Picture yourself in a restaurant where the waiter has spilt a glass of wine on your (new) laptop. The damage is severe and your rage starts to mount. But whether this was an accident or a willing strategy is key to an appropriate response. A concerted desire to spill signals that the waiter needs to be confronted head on. You may have to take radical defensive steps: like shouting at them or calling for help. But if it was an accident, then the person isn’t your enemy. 

There’s no need to swear at them. In fact, it makes a lot of sense to be forgiving and kindly, because benevolence will imminently be heading your way.

Motives are, therefore, crucial. But unfortunately, we’re seldom very good at perceiving what motives happen to be involved in the incidents that hurt us. We are easily and wildly mistaken.
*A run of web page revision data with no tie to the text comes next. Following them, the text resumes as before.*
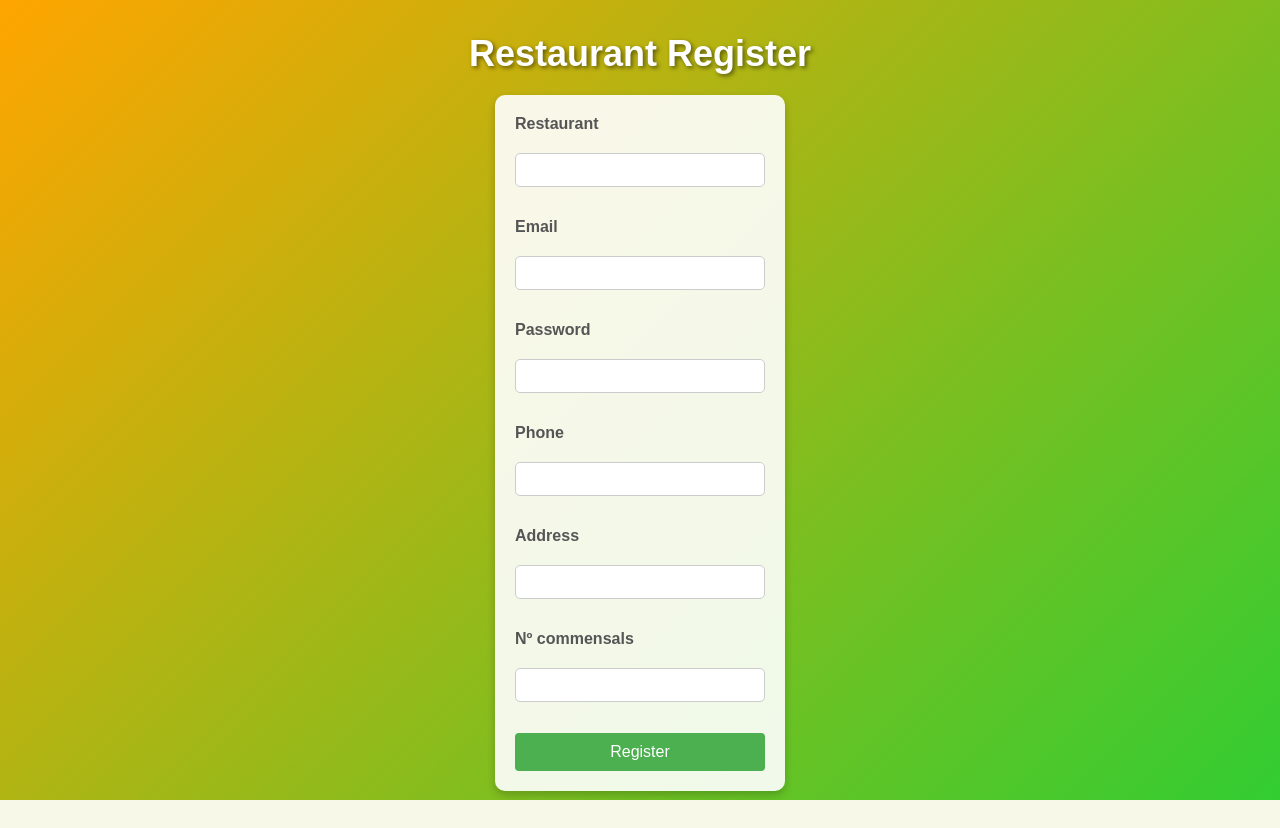
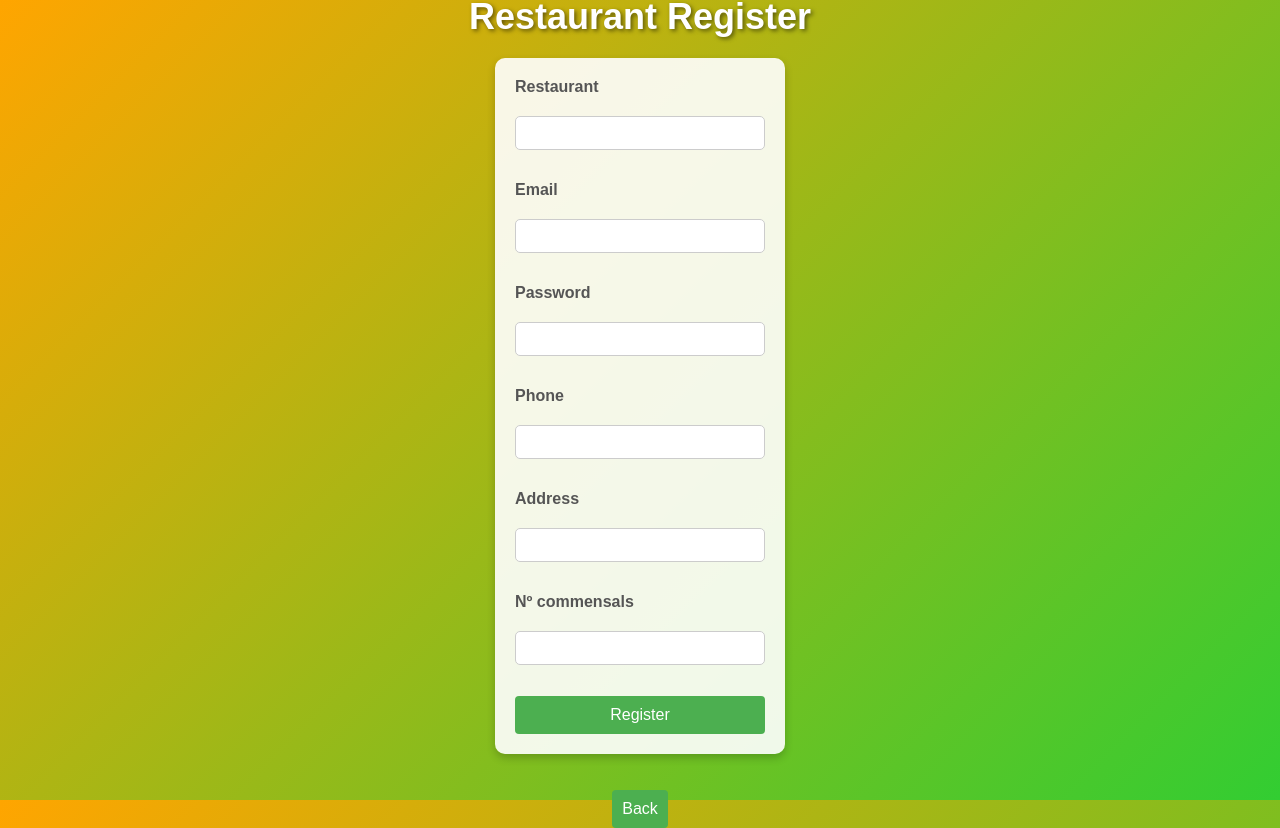
Before and after one commit to Daly2025/Checkandfood, a Flask app: page /register in a window 1280 px wide. Before the commit the page ends 800 px from the top, so only its background shows below. Run offline with Flask 3, Linux system fonts and the light colour scheme.

Commit message:
agregado boton de back

```diff
--- a/templates/register_restaurant.html
+++ b/templates/register_restaurant.html
@@ -101,7 +101,14 @@
         <label for="capacity">Nº commensals</label>
         <input type="number" name="capacity" id="capacity" required>
         <button type="submit">Register</button>
+
     </form>
+    <br><br>
+    <a href="{{ url_for('restaurantes') }}"><button type="submit">Back</button></a>
+
+
+
+
 </body>
 </html>
 
```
We see intention where there was none and escalate and confront when no strenuous or agitated responses are warranted.

Make the jump here to read the full article